For the past month or so, between other books I’ve been reading MILTON CANIFF: CONVERSATIONS, a collection of interviews with and articles about the iconic comic strip artist who created TERRY AND THE PIRATES and STEVE CANYON. (More on that book when I finish reading it.) I’ve been a Caniff fan since I stumbled across a volume reprinting some of the TERRY AND THE PIRATES strip, back when I was in college.
So I was prompted to take down this book from my shelves and read it, too. It’s a Whitman juvenile novel published in 1942, based on one of the story arcs from the comic strip originally published in 1939. No credit is given to whoever turned the story into a novel, but it almost certainly wasn’t Caniff himself.
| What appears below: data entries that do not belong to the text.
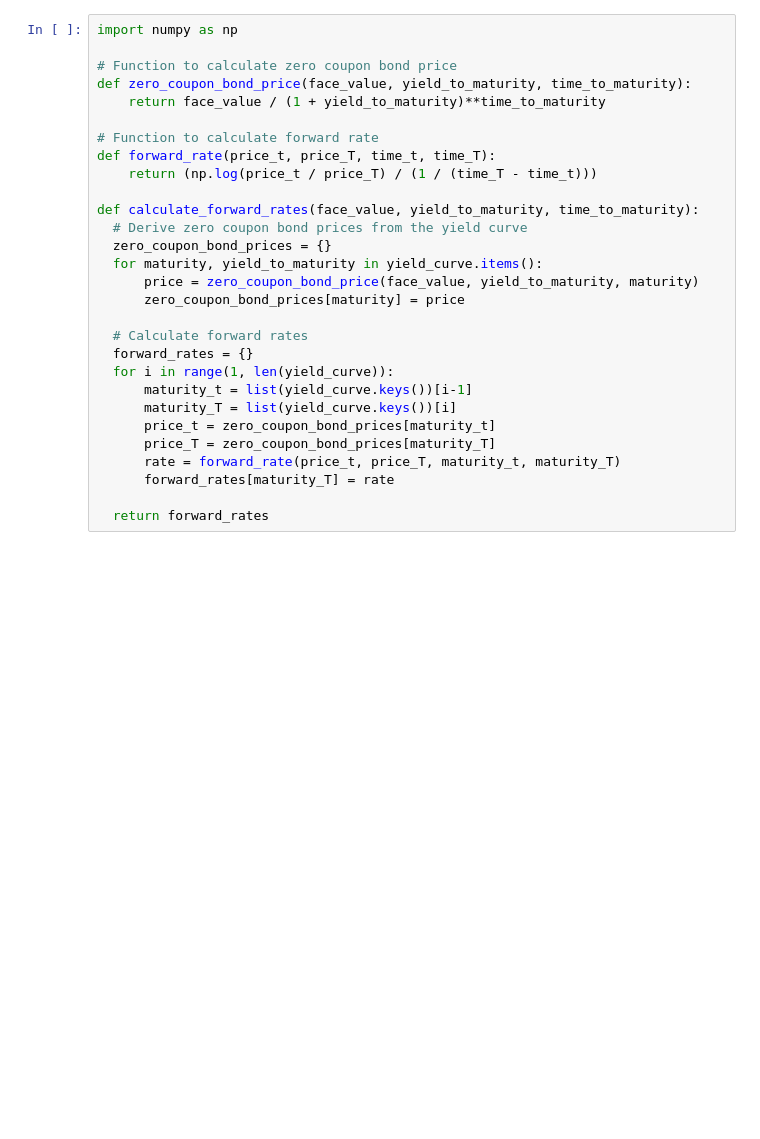
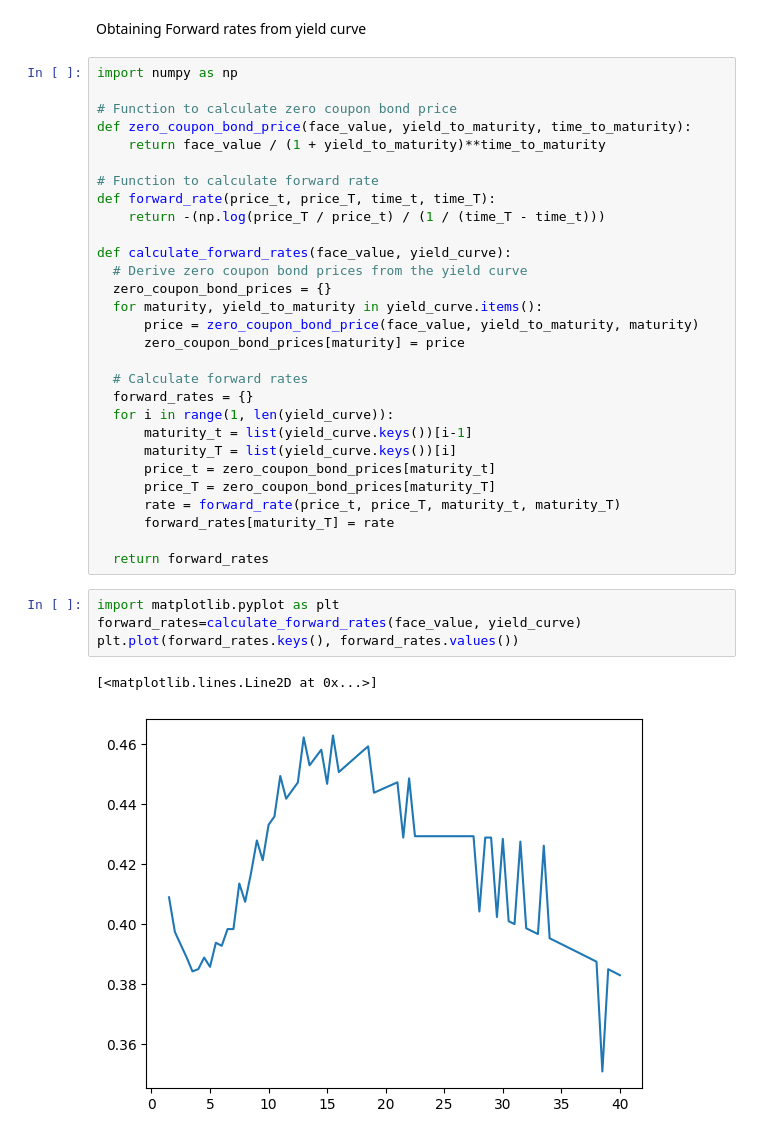
Before and after one commit to jenasatwik/Pricing_financial_instruments, a Jupyter notebook: Hull_White_Model.ipynb, the cells around one changed output. Cells and saved outputs as stored; diff of their text form; blank space fills up the shorter version.

Commit message:
forward rates derived

```diff
--- a/Hull_White_Model.ipynb
+++ b/Hull_White_Model.ipynb
@@ -84,3 +86,5 @@ yield_curve= {
+# %% [markdown]
+Obtaining Forward rates from yield curve
 # %%
 import numpy as np
 
@@ -90,9 +94,9 @@ def zero_coupon_bond_price(face_value, yield_to_maturity, time_to_maturity):
 
 # Function to calculate forward rate
 def forward_rate(price_t, price_T, time_t, time_T):
-    return (np.log(price_t / price_T) / (1 / (time_T - time_t)))
+    return -(np.log(price_T / price_t) / (1 / (time_T - time_t)))
 
-def calculate_forward_rates(face_value, yield_to_maturity, time_to_maturity):
+def calculate_forward_rates(face_value, yield_curve):
   # Derive zero coupon bond prices from the yield curve
   zero_coupon_bond_prices = {}
   for maturity, yield_to_maturity in yield_curve.items():
@@ -110,3 +114,10 @@ def calculate_forward_rates(face_value, yield_to_maturity, time_to_maturity):
       forward_rates[maturity_T] = rate
 
   return forward_rates
+# %%
+import matplotlib.pyplot as plt
+forward_rates=calculate_forward_rates(face_value, yield_curve)
+plt.plot(forward_rates.keys(), forward_rates.values())
+# %% [output]
+[<matplotlib.lines.Line2D at 0x...>]
+[figure, added]
```
Also changed, not shown: parts of 6 cells of this notebook.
There are numerous illustrations “adapted” from the strip, so while they’re based on Caniff’s work, they’ve apparently been redrawn and simplified somewhat, lacking a lot of Caniff’s trademark details.
So how does APRIL KANE AND THE DRAGON LADY read as a book? Well, my opinion of it is rather mixed. The characters are great. The teenage trio of clean-cut, all-American Terry Lee, April Kane (a Southern belle in China), and the valiant British youngster Deeth Crispin III make appealing heroes for the kids, Terry’s mentor Pat Ryan is a typical two-fisted, wise-cracking Yank, and the Dragon Lady herself is one of the most complex characters in comics, part heroine, part villainess, and always unpredictable. As you might expect from material originally published so long ago, the treatment by Caniff and the unknown novelist of Chinese and Japanese characters isn’t what you’d call politically correct, but in the end it’s Pat and Terry’s Chinese friends, Connie and Big Stoop, who do a lot of the heavy lifting to save the day.
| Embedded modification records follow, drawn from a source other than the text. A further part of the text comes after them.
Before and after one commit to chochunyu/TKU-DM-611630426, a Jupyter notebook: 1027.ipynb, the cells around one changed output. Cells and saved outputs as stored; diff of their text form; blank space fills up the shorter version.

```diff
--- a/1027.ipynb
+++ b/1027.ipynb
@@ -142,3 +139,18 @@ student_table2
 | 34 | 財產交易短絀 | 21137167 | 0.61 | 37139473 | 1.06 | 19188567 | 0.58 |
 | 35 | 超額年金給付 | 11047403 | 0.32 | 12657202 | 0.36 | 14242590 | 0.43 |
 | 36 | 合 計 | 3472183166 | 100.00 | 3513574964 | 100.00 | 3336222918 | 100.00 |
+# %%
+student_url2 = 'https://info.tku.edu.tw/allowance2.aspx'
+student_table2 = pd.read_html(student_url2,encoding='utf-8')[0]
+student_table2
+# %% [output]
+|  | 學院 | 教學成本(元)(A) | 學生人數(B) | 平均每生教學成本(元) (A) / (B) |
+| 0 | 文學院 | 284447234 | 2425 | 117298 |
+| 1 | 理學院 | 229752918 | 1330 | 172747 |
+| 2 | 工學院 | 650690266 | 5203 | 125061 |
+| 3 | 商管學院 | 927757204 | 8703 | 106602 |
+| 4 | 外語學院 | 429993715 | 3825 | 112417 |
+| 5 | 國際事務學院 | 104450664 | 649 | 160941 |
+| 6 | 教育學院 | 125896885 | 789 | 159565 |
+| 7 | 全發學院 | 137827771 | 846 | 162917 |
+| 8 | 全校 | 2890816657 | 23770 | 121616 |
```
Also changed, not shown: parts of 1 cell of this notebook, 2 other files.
The storyline itself finds Terry, April, and Deeth caught in the middle of the guerrilla warfare being conducted by the Dragon Lady and her followers against “the Invader”, Caniff’s euphemism for the Japanese. There’s plenty of intrigue in Hong Kong, spies, ambushes, breakneck chases, a hidden city in the Chinese mountains, rival warlords, literal cliffhangers . . . great stuff, in other words. I would have absolutely loved this book when I was twelve years old – which was, of course, the target audience for the Whitman juveniles. Reading it now, I can see that the unnamed author didn’t do a particularly good job in places, especially in the action scenes. Big battles get glossed over in a paragraph or two or occur off-screen. Hand-to-hand fights are awkwardly written and lacking in drama for the most part. But towards the end of the book things begin to come together better and the story really catches fire. The slam-bang climax had me feeling like I was twelve again for a few minutes, and that’s not a bad thing. Unfortunately, the ending is rather abrupt and leaves some elements unresolved.
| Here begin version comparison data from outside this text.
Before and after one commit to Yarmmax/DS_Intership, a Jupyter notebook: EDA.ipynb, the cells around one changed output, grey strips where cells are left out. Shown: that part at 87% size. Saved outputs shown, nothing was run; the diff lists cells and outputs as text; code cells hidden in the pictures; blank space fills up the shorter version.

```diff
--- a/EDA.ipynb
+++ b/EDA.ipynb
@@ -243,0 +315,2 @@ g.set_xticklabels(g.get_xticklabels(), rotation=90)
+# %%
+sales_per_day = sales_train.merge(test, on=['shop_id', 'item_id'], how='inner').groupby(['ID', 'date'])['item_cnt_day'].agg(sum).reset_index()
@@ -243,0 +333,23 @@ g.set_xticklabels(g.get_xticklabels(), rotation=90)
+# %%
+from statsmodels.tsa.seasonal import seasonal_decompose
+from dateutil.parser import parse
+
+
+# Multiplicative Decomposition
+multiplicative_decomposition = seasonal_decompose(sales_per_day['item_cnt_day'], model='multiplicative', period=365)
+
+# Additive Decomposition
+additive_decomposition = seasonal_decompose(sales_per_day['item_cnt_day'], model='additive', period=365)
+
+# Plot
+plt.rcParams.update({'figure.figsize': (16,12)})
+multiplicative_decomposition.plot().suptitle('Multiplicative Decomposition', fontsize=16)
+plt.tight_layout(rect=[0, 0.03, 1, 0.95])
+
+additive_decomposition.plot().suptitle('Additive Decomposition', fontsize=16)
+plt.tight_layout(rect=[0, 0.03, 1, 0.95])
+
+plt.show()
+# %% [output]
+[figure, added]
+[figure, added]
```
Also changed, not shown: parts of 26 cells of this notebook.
Overall, if you’re a Caniff fan, APRIL KANE AND THE DRAGON LADY is well worth reading, although the comic strips themselves are much better. I believe the novel was reprinted a few years ago, but copies of the original can be found fairly cheaply on the Internet. By the way, that dust jacket picture is one that I found on-line. My copy doesn’t have a dust jacket.
And as another aside, when I was a kid the lead feature in the comics section of the local paper every Sunday was TERRY AND THE PIRATES, but it was written and drawn at that time by George Wunder, who replaced Caniff on the strip when Caniff left TERRY to create STEVE CANYON. I didn’t care for Wunder’s art and never read the strip back in those days, but since then I’ve read reprints of some of his work, and it’s not bad. I just had to be older to appreciate it. My adventure strips of choice when I was a kid were SMILIN’ JACK and BUZ SAWYER. Wonder how they’d hold up if I read them now.